Morocco: Not a Country for hipsters (Yet)
Translation by:Kait Bolongaro
What happens when a mass phenomenon spreads to a country with different cultural traditions? Explore the world of Moroccan hipsters in Casablanca, a youth much more complicated and diverse than its Western cousin. A picture is worth a thousand words....
The quest to locate the hipsters of Casablanca began from afar. In Europe, it’s a real obsession: hipsters are already hated. Some people are so frightened of being labelled a hipster that if they are caught wearing a tartan shirt or a pair of Allstars, they immediately disassociate themselves from the moustachioed fashionistas. Some time ago the crusade began in Berlin, Paris and London against the massive invasion of a style that has quickly mushroomed from a few followers to the dominant fashion phenomenon in major European and American cities.
If this style is already part of mainstream fashion in the West, what happens in countries who maintain strong traditional values such as Morocco? Is it difficult to dress in Western influenced garb? Has the world of huge glasses, of fixed-gear bikes and high-waist trousers arrived even here? On the Internet, it would appear so, at first glance. Trip Advisor even recommends a bar, the Art Club, as being renowned as the meeting place for Moroccan hipsters. In Casablanca, hipster youth sport clothing that is more colourful and diverse than the regimented conformity among hipster ranks in the West. Long moustaches are still worn by circus enthusiasts, tartan shirts are still nerdy and fashion is as diverse as in countries like Italy, France or Spain. But let’s take a closer look.
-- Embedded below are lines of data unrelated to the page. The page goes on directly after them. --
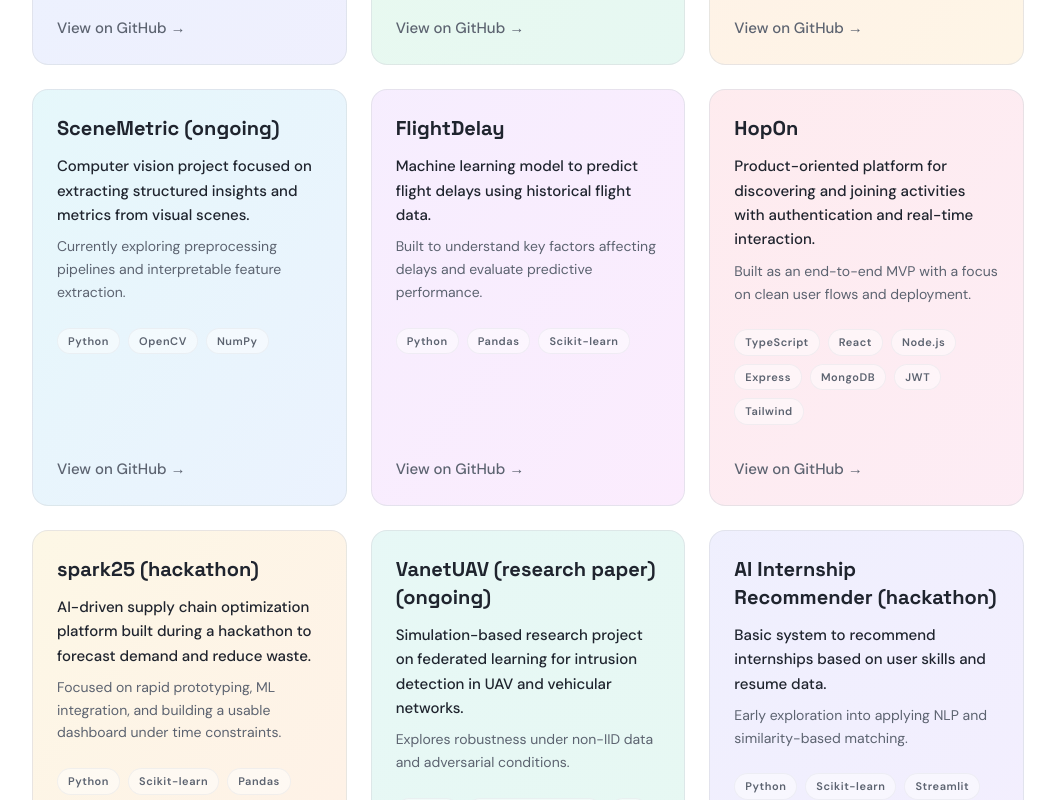
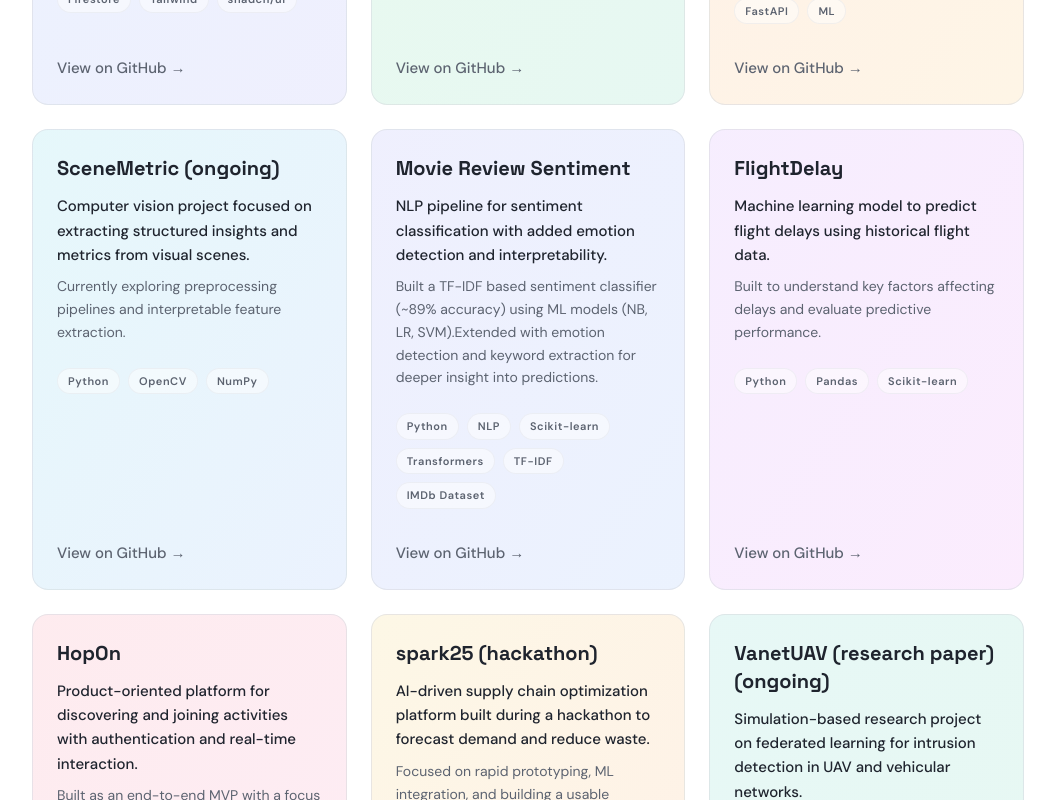
Before and after one commit to VarunPahuja/Portfolio, a React (Vite) app: page /projects in a window 1280 px wide. Shown: the part 900-1700 px from the top of the page, without its empty margins (112-1167 px from the left). Built offline with nearby package versions, Linux system fonts and the light colour scheme; the HTML template or start-up script is replaced by a standard one.

Commit message:
Added links for projects

```diff
--- a/src/data/projects.ts
+++ b/src/data/projects.ts
@@ -5,6 +5,7 @@ export interface Project {
   description: string;
   tags: string[];
   color: string;
+  github?: string;
 }
 
 export const projects: Project[] = [
@@ -15,6 +16,7 @@ export const projects: Project[] = [
     description: "Focused on building a collaborative, low-friction way to decide what to watch with live sync and presence systems.",
     tags: ["TypeScript", "React", "Firebase", "Firestore", "Tailwind", "shadcn/ui"],
     color: "from-blue-500/10 to-indigo-500/10",
+    github: "https://github.com/VarunPahuja/MovieMatch",
   },
   {
     id: "stremtify",
@@ -23,6 +25,7 @@ export const projects: Project[] = [
     description: "Automates a messy manual workflow using async pipelines and structured scraping.",
     tags: ["Python", "Spotipy API", "aiohttp", "asyncio", "Streamlit"],
     color: "from-green-500/10 to-emerald-500/10",
+    github: "https://github.com/VarunPahuja/stremtify",
   },
   {
     id: "nutricare",
@@ -31,6 +34,7 @@ export const projects: Project[] = [
     description: "Exploring how data-driven recommendations can simplify tracking and improve consistency.",
     tags: ["TypeScript", "React", "Vite", "Tailwind", "shadcn/ui", "Python", "FastAPI", "ML"],
     color: "from-orange-500/10 to-amber-500/10",
+    github: "https://github.com/VarunPahuja/NutriCare",
   },
   {
     id: "scenemetric",
@@ -39,6 +43,16 @@ export const projects: Project[] = [
     description: "Currently exploring preprocessing pipelines and interpretable feature extraction.",
     tags: ["Python", "OpenCV", "NumPy"],
     color: "from-cyan-500/10 to-blue-500/10",
+    github: "https://github.com/VarunPahuja/SceneMetric",
+  },
+  {
+    id: "movie-sentiment",
+    title: "Movie Review Sentiment",
+    hook: "NLP pipeline for sentiment classification with added emotion detection and interpretability.",
+    description: "Built a TF-IDF based sentiment classifier (~89% accuracy) using ML models (NB, LR, SVM).Extended with emotion detection and keyword extraction for deeper insight into predictions.",
+    tags: ["Python", "NLP", "Scikit-learn", "Transformers", "TF-IDF", "IMDb Dataset"],
+    color: "from-indigo-500/10 to-blue-500/10",
+    github: "https://github.com/YugParekh/movie-review-sentiment",
   },
   {
     id: "flightdelay",
@@ -47,6 +61,7 @@ export const projects: Project[] = [
     description: "Built to understand key factors affecting delays and evaluate predictive performance.",
     tags: ["Python", "Pandas", "Scikit-learn"],
     color: "from-purple-500/10 to-fuchsia-500/10",
+    github: "https://github.com/VarunPahuja/FlightDelay_PredictiveAnalysis",
   },
   {
     id: "hopon",
@@ -55,6 +70,7 @@ export const projects: Project[] = [
     description: "Built as an end-to-end MVP with a focus on clean user flows and deployment.",
     tags: ["TypeScript", "React", "Node.js", "Express", "MongoDB", "JWT", "Tailwind"],
     color: "from-rose-500/10 to-pink-500/10",
+    github: "https://github.com/VarunPahuja/HopOn",
   },
   {
     id: "spark25",
@@ -63,6 +79,7 @@ export const projects: Project[] = [
     description: "Focused on rapid prototyping, ML integration, and building a usable dashboard under time constraints.",
     tags: ["Python", "Scikit-learn", "Pandas", "NumPy", "TypeScript", "Dashboard UI"],
     color: "from-yellow-500/10 to-orange-500/10",
+    github: "https://github.com/VarunPahuja/spark25",
   },
   {
     id: "vanetuav",
@@ -71,6 +88,7 @@ export const projects: Project[] = [
     description: "Explores robustness under non-IID data and adversarial conditions.",
     tags: ["Python", "Federated Learning", "ML", "Jupyter"],
     color: "from-teal-500/10 to-emerald-500/10",
+    github: "https://github.com/VarunPahuja/VanetUAV",
   },
   {
     id: "ai-internship",
@@ -79,6 +97,7 @@ export const projects: Project[] = [
     description: "Early exploration into applying NLP and similarity-based matching.",
     tags: ["Python", "Scikit-learn", "Streamlit", "Pandas"],
     color: "from-indigo-500/10 to-violet-500/10",
+    github: "https://github.com/VarunPahuja/AI-Powered-Internship-Project-Recommender",
   },
   {
     id: "gapminder",
@@ -87,6 +106,7 @@ export const projects: Project[] = [
     description: "Focused on understanding data storytelling and visual exploration.",
     tags: ["Python", "Plotly", "Pandas"],
     color: "from-lime-500/10 to-green-500/10",
+    github: "https://github.com/VarunPahuja/Gapminder-Data-Visualization-with-Plotly",
   },
   {
     id: "airbnb-nyc",
@@ -95,5 +115,6 @@ export const projects: Project[] = [
     description: "Used to build intuition around real-world datasets and cleaning workflows.",
     tags: ["Python", "Pandas", "Matplotlib"],
     color: "from-red-500/10 to-rose-500/10",
-  }
+    github: "https://github.com/VarunPahuja/AirbnbNYCDataAnalysisProject",
+  },
 ];
--- a/src/pages/Projects.tsx
+++ b/src/pages/Projects.tsx
@@ -158,7 +158,12 @@ const Projects = () => {
                     ))}
                   </ul>
                   <div className="mt-auto pt-2">
-                    <a href="#" target="_blank" rel="noopener noreferrer" className="inline-flex items-center text-[15px] font-medium text-muted-foreground hover:text-foreground transition-colors group">
+                    <a
+                      href={project.github || "#"}
+                      target="_blank"
+                      rel="noopener noreferrer"
+                      className="inline-flex items-center text-[15px] font-medium text-muted-foreground hover:text-foreground transition-colors group"
+                    >
                       View on GitHub <span className="ml-1 transition-transform group-hover:translate-x-1">→</span>
                     </a>
                   </div>
```
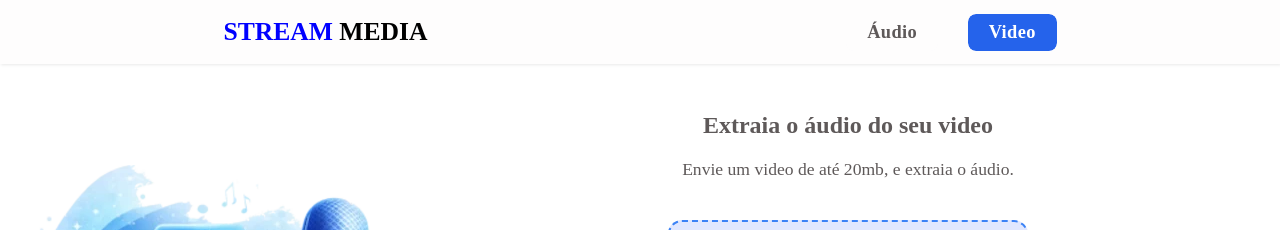
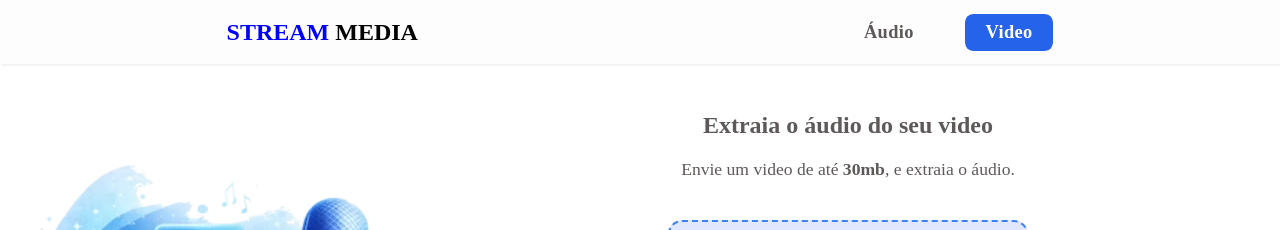
Before and after one commit to Brunog-code/stream-media-converter, a React (Vite) app in the folder client/: page /video in a window 1280 px wide. Shown: the top 230 px of the page. Built offline with nearby package versions, Linux system fonts and the light colour scheme.

Commit message:
update header

```diff
--- a/client/src/components/header/style.module.css
+++ b/client/src/components/header/style.module.css
@@ -16,7 +16,7 @@
 }
 
 .logo {
-  font-size: 1.6rem;
+  font-size: 1.5rem;
   font-weight: 800;
   transition: transform 300ms;
   transform-origin: left center; /* expande a partir da esquerda */
@@ -32,7 +32,7 @@
 
 .container_link {
   display: flex;
-  gap: 10px;
+  gap: 8px;
   list-style: none;
 }
 
--- a/client/src/pages/video/index.tsx
+++ b/client/src/pages/video/index.tsx
@@ -66,10 +66,10 @@ export function Video() {
   return (
     <Container>
       <section className={styles.container}>
-        <div  className={styles.content_container}>
+        <div className={styles.content_container}>
           <h1 className={styles.title}>Extraia o áudio do seu video</h1>
           <p className={styles.description}>
-            Envie um video de até 20mb, e extraia o áudio.
+            Envie um video de até<strong> 30mb</strong>, e extraia o áudio.
           </p>
           <form className={styles.form} onSubmit={handleSubmit}>
             <label className={styles.videoInputWrapper}>
```
Also changed, not shown: 1 other file (tests, documents, lock files or other folders).
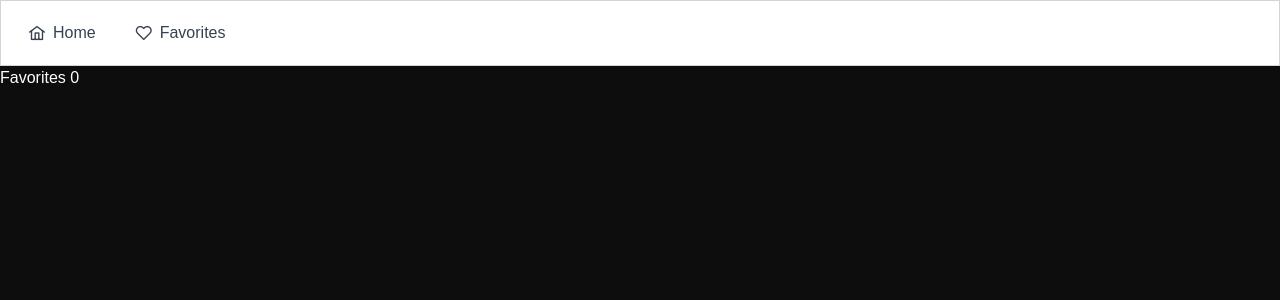
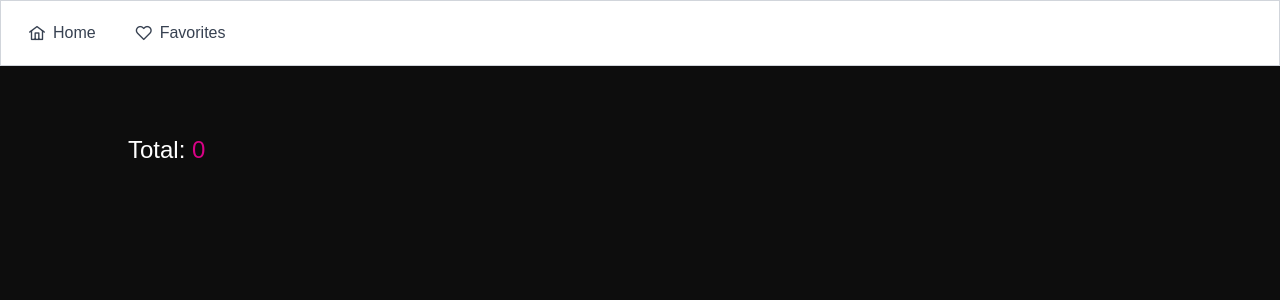
Before and after one commit to drmoreno-bytes/movie-finder, a Next.js app: page /favorites in a window 1280 px wide. Shown: the top 300 px of the page. Built offline with nearby package versions, Linux system fonts and the light colour scheme.

Commit message:
feat: add ListOfMovies and MovieBadge components for enhanced movie display and favorites management

```diff
--- a/src/scenes/Home/components/ListOfMovies.tsx
+++ b/src/components/ListOfMovies/index.tsx
@@ -1,7 +1,6 @@
 import { Thumbnails } from '@/components/Thumbnails';
 import { Movie } from '@/logic/movies/schema';
 import { Like } from '@/components/like';
-import { EmptyResult } from './EmptyResult';
 import { SearchInfoContent } from './SearchInfoContent';
 
 type ListOfMoviesProps = {
@@ -9,7 +8,7 @@ type ListOfMoviesProps = {
     total: number;
 };
 
-const ListOfMovies = ({ movies, total }: ListOfMoviesProps) => {
+export const ListOfMovies = ({ movies, total }: ListOfMoviesProps) => {
     return (
         <>
             <SearchInfoContent total={total} />
@@ -29,17 +28,3 @@ const ListOfMovies = ({ movies, total }: ListOfMoviesProps) => {
         </>
     );
 };
-
-type Props = {
-    movies: Movie[];
-    total: number;
-};
-
-export const Movies = ({ movies, total }: Props) => {
-    const hasMovies = movies?.length > 0;
-    return hasMovies ? (
-        <ListOfMovies movies={movies} total={total} />
-    ) : (
-        <EmptyResult />
-    );
-};
--- a/src/scenes/Home/components/MovieBadge.tsx
+++ b/src/components/MovieBadge/index.tsx
@@ -3,10 +3,11 @@ import { Badge } from 'primereact/badge';
 import { useEffect, useState } from 'react';
 
 type Props = {
+    text: string;
     className?: string;
 };
 
-export const MovieBadge = ({ className }: Props) => {
+export const MovieBadge = ({ text, className }: Props) => {
     const [isClient, setIsClient] = useState(false);
     const favoriteMovies = useAppSelector((state) => state.favoriteMovies);
 
@@ -24,7 +25,7 @@ export const MovieBadge = ({ className }: Props) => {
                 className={`mr-1 ${className}`}
                 value={favoriteMovies?.length ?? 0}
             ></Badge>
-            Favorite movies
+            {text}
         </span>
     );
 };
--- a/src/components/Thumbnails/index.tsx
+++ b/src/components/Thumbnails/index.tsx
@@ -21,7 +21,7 @@ export const Thumbnails = ({
     height = 324,
     actions,
 }: Props) => (
-    <figure className="relative group">
+    <figure className="relative group cursor-pointer">
         {actions && (
             <div className="absolute top-0 p-1 right transition-all">
                 {actions}
--- a/src/scenes/Favorites/index.tsx
+++ b/src/scenes/Favorites/index.tsx
@@ -1,3 +1,5 @@
+import { ListOfMovies } from '@/components/ListOfMovies';
+import { MovieBadge } from '@/components/MovieBadge';
 import { useAppSelector } from '@/store/hooks/useAppSelector';
 import { useEffect, useState } from 'react';
 
@@ -10,8 +12,15 @@ export default function Favorites() {
     }, []);
 
     if (!isClient) {
-        return <p>Favorites 0</p>;
+        return;
     }
 
-    return <p>Favorites {favoriteMovies?.length ?? 0}</p>;
+    return (
+        <div className="flex flex-col max-w-5xl justify-center mx-auto pt-12 pb-32">
+            <ListOfMovies
+                movies={favoriteMovies}
+                total={favoriteMovies.length ?? 0}
+            />
+        </div>
+    );
 }
--- /dev/null
+++ b/src/scenes/Home/components/Movies.tsx
@@ -0,0 +1,17 @@
+import { Movie } from '@/logic/movies/schema';
+import { EmptyResult } from './EmptyResult';
+import { ListOfMovies } from '../../../components/ListOfMovies';
+
+type Props = {
+    movies: Movie[];
+    total: number;
+};
+
+export const Movies = ({ movies, total }: Props) => {
+    const hasMovies = movies?.length > 0;
+    return hasMovies ? (
+        <ListOfMovies movies={movies} total={total} />
+    ) : (
+        <EmptyResult />
+    );
+};
--- a/src/scenes/Home/components/ResultSearch.tsx
+++ b/src/scenes/Home/components/ResultSearch.tsx
@@ -1,8 +1,8 @@
 import { Movie } from '@/logic/movies/schema';
-import { Movies } from './ListOfMovies';
 import { ResultSkeleton } from './ResultSkeleton';
 import { EmptyResult } from './EmptyResult';
 import { Pagination } from '@/components/Pagination';
+import { Movies } from './Movies';
 
 type Status = 'idle' | 'loading' | 'error' | 'success';
 
--- a/src/scenes/Home/components/ResultSkeleton.tsx
+++ b/src/scenes/Home/components/ResultSkeleton.tsx
@@ -1,5 +1,5 @@
+import { SearchInfoContent } from '@/components/ListOfMovies/SearchInfoContent';
 import { Skeleton } from 'primereact/skeleton';
-import { SearchInfoContent } from './SearchInfoContent';
 
 export const ResultSkeleton = () => {
     const skeletons = Array.from({ length: 12 }, (_, index) => (
--- a/src/scenes/Home/index.tsx
+++ b/src/scenes/Home/index.tsx
@@ -1,10 +1,11 @@
 import { ResultSearch } from './components/ResultSearch';
 import { useSearchForm } from './hooks/useSearchForm';
-import { MovieBadge } from './components/MovieBadge';
+
 import { SearchForm } from './components/SearchForm';
 import { WelcomeMessage } from './components/WelcomeMessage';
 import { ErrorMessage } from './components/ErrorMessage';
 import { BackgroundCover } from '@/components/BackgroundCover';
+import { MovieBadge } from '@/components/MovieBadge';
 
 type Props = {
     backgroundCover: {
@@ -50,7 +51,7 @@ export default function Home({ backgroundCover }: Props) {
                             onChangeTitle={handleChangeTitle}
                             onChangeType={handleChangeType}
                         />
-                        <MovieBadge />
+                        <MovieBadge text="Favorite movies" />
                         <ErrorMessage description={error} />
                     </header>
                 </div>
```
Also changed, not shown: src/components/ListOfMovies/SearchInfoContent.tsx (renamed from src/scenes/Home/components/SearchInfoContent.tsx), 1 other file (tests, documents, lock files or other folders).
People of all kinds roam Casablanca at night. Saad @B-rock, one of the trendiest clubs in the city
Wayfarers remain an accessory characteristic of old school style
Circus performers still don big moustaches. Snoopy chilling at the circus school @l’abatoir
DEFining Your Own Style
Over the past 15 years, Morocco has progressed in the right for freedom of expression, especially since Mohammed VI ascended to the royal throne in 1999. For this reason, it has apparently become easier to dress in clothing that differs greatly from tradition or to define your own personal style, despite the difficulties that exist in a developing country. Purchasing garments isn’t an easy task in a country where the average salary is around 200 Euros while the cost of living is comparable to Spain. So far as religious attire, long gone is the time when the law obliged women to wear the veil. Those who do so wear it out of conviction, not by force.
Dani works in TV and radio. There aren’t many stations that play Western music, but the few that do are very popular
The United States has a strong influence in Morocco. It appears the American dream is alive and well here
Taha: “I am not a hipster, even if I like to dress like them once in awhile. Every day I change styles, sometimes the neighbours look at me as if I am weird”
Strolling down the street, you discover some extravagant styles
In Europe, hipsters are considered the new squatters, but without the political inclination. While in Casablanca, interest in politics and belief in civic responsibility abound. “There is a lot to be done here in Morocco,” explains Ali, who graduated with a degree in languages and dons reggae-influenced attire. “There are places [like l’Abatoir] and more people attending concerts and choosing the music they like thanks to the internet. Music festivals are full of people of all kinds, from hippies to hipsters, from head bangers to rappers from different social backgrounds. This youth is hungry to build and create the new Morocco.” Such a statement leaves little room for the nihilism and self-loathing of hipsters.
Ismael, a young photographer: “If you wear a tartan shirt and big glasses at university, you will be mistaken for a nerd”
This retro look is a throwback to the 70s
Women are very reserved and difficult to photograph even if they dress in Western clothes. Here, Mary is at university
Ali listens to rock and reggae. He tells me that different types of free music festivals have sprung up in the past few years and the organisers of such events have multiplied. There’s a big demand for cultural and musical events; the offer is slowly catering to the growing demand.
So, if you are looking for a place to take a vacation, away from fixed-gear bikes, moustaches and greased self-talk, you've found the right destination. Casablanca is not the place for hipsters.
This REPORTAGE IS PART OF A SERIES OF ARTICLES IN THE EUROMED Project, an initiative by cafébabel, the anna lindh foundation, i-watch and Search For Common Ground.
Translated from Non é un paese per hipster (ancora)